[Task inputs Boundary: Start]

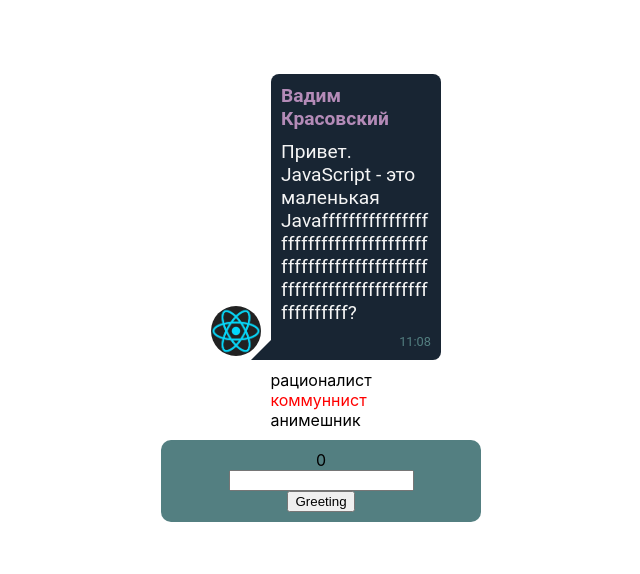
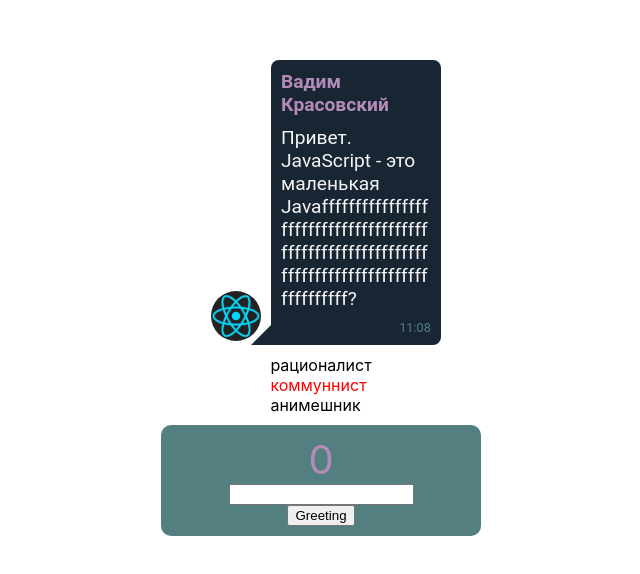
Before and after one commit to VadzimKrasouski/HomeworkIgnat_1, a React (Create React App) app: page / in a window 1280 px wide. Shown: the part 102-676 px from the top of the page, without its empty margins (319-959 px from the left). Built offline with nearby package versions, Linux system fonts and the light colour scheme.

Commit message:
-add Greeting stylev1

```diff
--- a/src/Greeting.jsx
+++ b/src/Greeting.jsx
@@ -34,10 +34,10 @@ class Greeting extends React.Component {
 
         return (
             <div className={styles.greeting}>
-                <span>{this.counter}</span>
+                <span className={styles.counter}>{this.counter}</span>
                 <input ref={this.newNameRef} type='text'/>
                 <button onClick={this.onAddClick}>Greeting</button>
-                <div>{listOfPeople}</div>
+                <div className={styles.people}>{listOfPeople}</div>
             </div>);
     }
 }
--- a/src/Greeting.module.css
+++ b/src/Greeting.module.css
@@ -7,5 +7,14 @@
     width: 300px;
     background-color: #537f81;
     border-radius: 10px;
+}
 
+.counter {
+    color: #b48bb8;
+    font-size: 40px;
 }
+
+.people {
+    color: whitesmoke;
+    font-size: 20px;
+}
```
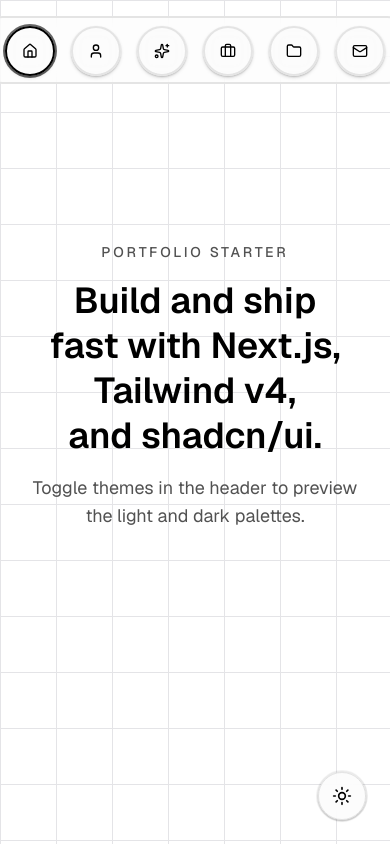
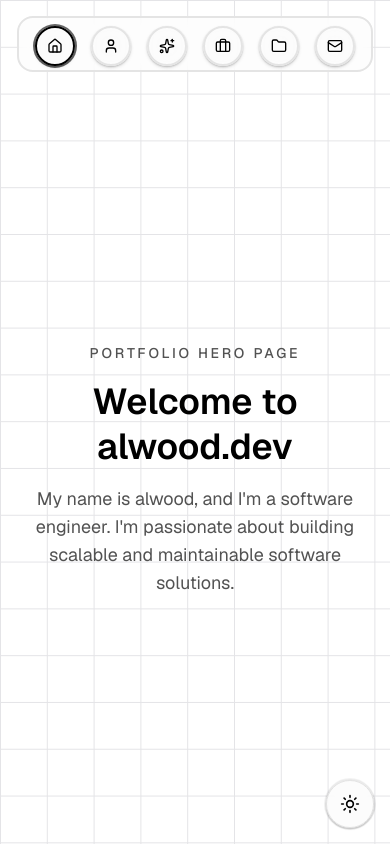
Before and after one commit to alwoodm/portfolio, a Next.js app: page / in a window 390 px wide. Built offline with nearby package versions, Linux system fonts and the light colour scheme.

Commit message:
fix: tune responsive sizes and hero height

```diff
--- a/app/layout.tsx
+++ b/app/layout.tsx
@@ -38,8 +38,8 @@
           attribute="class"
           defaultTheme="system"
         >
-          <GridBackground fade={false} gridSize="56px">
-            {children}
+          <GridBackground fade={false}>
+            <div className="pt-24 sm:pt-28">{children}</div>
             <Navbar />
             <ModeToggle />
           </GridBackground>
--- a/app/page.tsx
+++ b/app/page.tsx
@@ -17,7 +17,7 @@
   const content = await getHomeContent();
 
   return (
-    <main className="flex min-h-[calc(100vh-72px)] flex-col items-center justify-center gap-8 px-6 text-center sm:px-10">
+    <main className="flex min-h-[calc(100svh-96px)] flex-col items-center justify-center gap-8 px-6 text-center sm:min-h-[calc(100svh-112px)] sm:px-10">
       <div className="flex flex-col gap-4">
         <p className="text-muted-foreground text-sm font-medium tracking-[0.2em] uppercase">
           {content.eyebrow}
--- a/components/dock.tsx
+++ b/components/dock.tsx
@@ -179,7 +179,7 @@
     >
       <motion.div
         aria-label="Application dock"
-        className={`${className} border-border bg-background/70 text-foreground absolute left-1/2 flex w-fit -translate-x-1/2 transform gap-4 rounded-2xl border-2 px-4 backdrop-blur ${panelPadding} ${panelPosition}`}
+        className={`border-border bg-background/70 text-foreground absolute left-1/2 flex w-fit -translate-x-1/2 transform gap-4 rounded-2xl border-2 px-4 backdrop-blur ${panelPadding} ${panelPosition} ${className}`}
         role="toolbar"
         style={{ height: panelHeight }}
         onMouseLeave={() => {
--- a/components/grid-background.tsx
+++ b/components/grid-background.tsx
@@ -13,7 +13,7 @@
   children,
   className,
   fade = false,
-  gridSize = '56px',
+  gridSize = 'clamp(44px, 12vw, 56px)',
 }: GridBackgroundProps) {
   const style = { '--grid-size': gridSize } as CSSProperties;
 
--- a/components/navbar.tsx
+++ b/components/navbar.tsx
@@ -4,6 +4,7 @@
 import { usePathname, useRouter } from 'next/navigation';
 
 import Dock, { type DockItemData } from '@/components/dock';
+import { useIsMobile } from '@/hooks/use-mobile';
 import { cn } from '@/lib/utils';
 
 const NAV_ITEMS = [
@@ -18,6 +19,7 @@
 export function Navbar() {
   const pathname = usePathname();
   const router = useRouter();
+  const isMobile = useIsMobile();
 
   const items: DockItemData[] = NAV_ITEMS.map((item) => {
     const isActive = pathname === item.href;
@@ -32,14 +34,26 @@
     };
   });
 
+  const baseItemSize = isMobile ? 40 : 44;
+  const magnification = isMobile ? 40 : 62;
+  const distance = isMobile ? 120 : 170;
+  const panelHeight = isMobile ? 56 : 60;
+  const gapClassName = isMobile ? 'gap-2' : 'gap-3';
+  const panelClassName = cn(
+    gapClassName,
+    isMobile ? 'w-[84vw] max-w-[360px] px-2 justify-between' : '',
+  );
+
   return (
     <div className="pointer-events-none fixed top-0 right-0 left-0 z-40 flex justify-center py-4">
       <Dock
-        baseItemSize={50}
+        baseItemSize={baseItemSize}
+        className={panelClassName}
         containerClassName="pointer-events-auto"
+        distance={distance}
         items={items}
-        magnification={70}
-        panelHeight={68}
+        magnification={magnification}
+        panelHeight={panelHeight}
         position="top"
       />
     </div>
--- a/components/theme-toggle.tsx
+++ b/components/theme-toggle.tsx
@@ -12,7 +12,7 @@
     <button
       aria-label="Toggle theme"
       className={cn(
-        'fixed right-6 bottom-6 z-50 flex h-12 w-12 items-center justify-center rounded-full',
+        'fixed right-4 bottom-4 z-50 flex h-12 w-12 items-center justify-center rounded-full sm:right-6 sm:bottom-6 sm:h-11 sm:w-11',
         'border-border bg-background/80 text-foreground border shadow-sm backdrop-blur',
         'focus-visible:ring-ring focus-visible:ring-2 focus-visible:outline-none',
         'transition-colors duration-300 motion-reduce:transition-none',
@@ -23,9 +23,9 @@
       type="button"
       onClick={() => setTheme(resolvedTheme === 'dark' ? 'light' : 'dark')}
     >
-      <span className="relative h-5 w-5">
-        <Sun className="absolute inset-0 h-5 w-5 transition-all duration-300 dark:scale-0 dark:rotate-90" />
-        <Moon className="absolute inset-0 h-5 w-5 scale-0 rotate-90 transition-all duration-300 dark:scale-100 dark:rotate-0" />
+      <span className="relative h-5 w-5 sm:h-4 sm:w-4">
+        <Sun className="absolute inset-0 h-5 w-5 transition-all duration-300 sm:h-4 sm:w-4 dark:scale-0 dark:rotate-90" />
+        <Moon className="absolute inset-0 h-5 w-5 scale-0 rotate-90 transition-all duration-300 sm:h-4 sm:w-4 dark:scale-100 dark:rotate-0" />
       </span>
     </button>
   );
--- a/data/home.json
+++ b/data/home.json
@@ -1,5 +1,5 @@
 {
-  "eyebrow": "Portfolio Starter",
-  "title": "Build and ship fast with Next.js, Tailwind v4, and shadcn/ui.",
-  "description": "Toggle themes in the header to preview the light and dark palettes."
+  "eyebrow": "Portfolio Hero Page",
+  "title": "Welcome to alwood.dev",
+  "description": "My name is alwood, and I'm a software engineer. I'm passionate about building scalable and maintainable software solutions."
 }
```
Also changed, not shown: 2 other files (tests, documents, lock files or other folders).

[Task inputs Boundary: End]

*Exercise aim:*
Go through the entries above and write them out again exactly, images left behind.

*Reply to the exercise:*
Before and after one commit to VadzimKrasouski/HomeworkIgnat_1, a React (Create React App) app: page / in a window 1280 px wide. Shown: the part 102-676 px from the top of the page, without its empty margins (319-959 px from the left). Built offline with nearby package versions, Linux system fonts and the light colour scheme.

Commit message:
-add Greeting stylev1

```diff
--- a/src/Greeting.jsx
+++ b/src/Greeting.jsx
@@ -34,10 +34,10 @@ class Greeting extends React.Component {
 
         return (
             <div className={styles.greeting}>
-                <span>{this.counter}</span>
+                <span className={styles.counter}>{this.counter}</span>
                 <input ref={this.newNameRef} type='text'/>
                 <button onClick={this.onAddClick}>Greeting</button>
-                <div>{listOfPeople}</div>
+                <div className={styles.people}>{listOfPeople}</div>
             </div>);
     }
 }
--- a/src/Greeting.module.css
+++ b/src/Greeting.module.css
@@ -7,5 +7,14 @@
     width: 300px;
     background-color: #537f81;
     border-radius: 10px;
+}
 
+.counter {
+    color: #b48bb8;
+    font-size: 40px;
 }
+
+.people {
+    color: whitesmoke;
+    font-size: 20px;
+}
```
Before and after one commit to alwoodm/portfolio, a Next.js app: page / in a window 390 px wide. Built offline with nearby package versions, Linux system fonts and the light colour scheme.

Commit message:
fix: tune responsive sizes and hero height

```diff
--- a/app/layout.tsx
+++ b/app/layout.tsx
@@ -38,8 +38,8 @@
           attribute="class"
           defaultTheme="system"
         >
-          <GridBackground fade={false} gridSize="56px">
-            {children}
+          <GridBackground fade={false}>
+            <div className="pt-24 sm:pt-28">{children}</div>
             <Navbar />
             <ModeToggle />
           </GridBackground>
--- a/app/page.tsx
+++ b/app/page.tsx
@@ -17,7 +17,7 @@
   const content = await getHomeContent();
 
   return (
-    <main className="flex min-h-[calc(100vh-72px)] flex-col items-center justify-center gap-8 px-6 text-center sm:px-10">
+    <main className="flex min-h-[calc(100svh-96px)] flex-col items-center justify-center gap-8 px-6 text-center sm:min-h-[calc(100svh-112px)] sm:px-10">
       <div className="flex flex-col gap-4">
         <p className="text-muted-foreground text-sm font-medium tracking-[0.2em] uppercase">
           {content.eyebrow}
--- a/components/dock.tsx
+++ b/components/dock.tsx
@@ -179,7 +179,7 @@
     >
       <motion.div
         aria-label="Application dock"
-        className={`${className} border-border bg-background/70 text-foreground absolute left-1/2 flex w-fit -translate-x-1/2 transform gap-4 rounded-2xl border-2 px-4 backdrop-blur ${panelPadding} ${panelPosition}`}
+        className={`border-border bg-background/70 text-foreground absolute left-1/2 flex w-fit -translate-x-1/2 transform gap-4 rounded-2xl border-2 px-4 backdrop-blur ${panelPadding} ${panelPosition} ${className}`}
         role="toolbar"
         style={{ height: panelHeight }}
         onMouseLeave={() => {
--- a/components/grid-background.tsx
+++ b/components/grid-background.tsx
@@ -13,7 +13,7 @@
   children,
   className,
   fade = false,
-  gridSize = '56px',
+  gridSize = 'clamp(44px, 12vw, 56px)',
 }: GridBackgroundProps) {
   const style = { '--grid-size': gridSize } as CSSProperties;
 
--- a/components/navbar.tsx
+++ b/components/navbar.tsx
@@ -4,6 +4,7 @@
 import { usePathname, useRouter } from 'next/navigation';
 
 import Dock, { type DockItemData } from '@/components/dock';
+import { useIsMobile } from '@/hooks/use-mobile';
 import { cn } from '@/lib/utils';
 
 const NAV_ITEMS = [
@@ -18,6 +19,7 @@
 export function Navbar() {
   const pathname = usePathname();
   const router = useRouter();
+  const isMobile = useIsMobile();
 
   const items: DockItemData[] = NAV_ITEMS.map((item) => {
     const isActive = pathname === item.href;
@@ -32,14 +34,26 @@
     };
   });
 
+  const baseItemSize = isMobile ? 40 : 44;
+  const magnification = isMobile ? 40 : 62;
+  const distance = isMobile ? 120 : 170;
+  const panelHeight = isMobile ? 56 : 60;
+  const gapClassName = isMobile ? 'gap-2' : 'gap-3';
+  const panelClassName = cn(
+    gapClassName,
+    isMobile ? 'w-[84vw] max-w-[360px] px-2 justify-between' : '',
+  );
+
   return (
     <div className="pointer-events-none fixed top-0 right-0 left-0 z-40 flex justify-center py-4">
       <Dock
-        baseItemSize={50}
+        baseItemSize={baseItemSize}
+        className={panelClassName}
         containerClassName="pointer-events-auto"
+        distance={distance}
         items={items}
-        magnification={70}
-        panelHeight={68}
+        magnification={magnification}
+        panelHeight={panelHeight}
         position="top"
       />
     </div>
--- a/components/theme-toggle.tsx
+++ b/components/theme-toggle.tsx
@@ -12,7 +12,7 @@
     <button
       aria-label="Toggle theme"
       className={cn(
-        'fixed right-6 bottom-6 z-50 flex h-12 w-12 items-center justify-center rounded-full',
+        'fixed right-4 bottom-4 z-50 flex h-12 w-12 items-center justify-center rounded-full sm:right-6 sm:bottom-6 sm:h-11 sm:w-11',
         'border-border bg-background/80 text-foreground border shadow-sm backdrop-blur',
         'focus-visible:ring-ring focus-visible:ring-2 focus-visible:outline-none',
         'transition-colors duration-300 motion-reduce:transition-none',
@@ -23,9 +23,9 @@
       type="button"
       onClick={() => setTheme(resolvedTheme === 'dark' ? 'light' : 'dark')}
     >
-      <span className="relative h-5 w-5">
-        <Sun className="absolute inset-0 h-5 w-5 transition-all duration-300 dark:scale-0 dark:rotate-90" />
-        <Moon className="absolute inset-0 h-5 w-5 scale-0 rotate-90 transition-all duration-300 dark:scale-100 dark:rotate-0" />
+      <span className="relative h-5 w-5 sm:h-4 sm:w-4">
+        <Sun className="absolute inset-0 h-5 w-5 transition-all duration-300 sm:h-4 sm:w-4 dark:scale-0 dark:rotate-90" />
+        <Moon className="absolute inset-0 h-5 w-5 scale-0 rotate-90 transition-all duration-300 sm:h-4 sm:w-4 dark:scale-100 dark:rotate-0" />
       </span>
     </button>
   );
--- a/data/home.json
+++ b/data/home.json
@@ -1,5 +1,5 @@
 {
-  "eyebrow": "Portfolio Starter",
-  "title": "Build and ship fast with Next.js, Tailwind v4, and shadcn/ui.",
-  "description": "Toggle themes in the header to preview the light and dark palettes."
+  "eyebrow": "Portfolio Hero Page",
+  "title": "Welcome to alwood.dev",
+  "description": "My name is alwood, and I'm a software engineer. I'm passionate about building scalable and maintainable software solutions."
 }
```
Also changed, not shown: 2 other files (tests, documents, lock files or other folders).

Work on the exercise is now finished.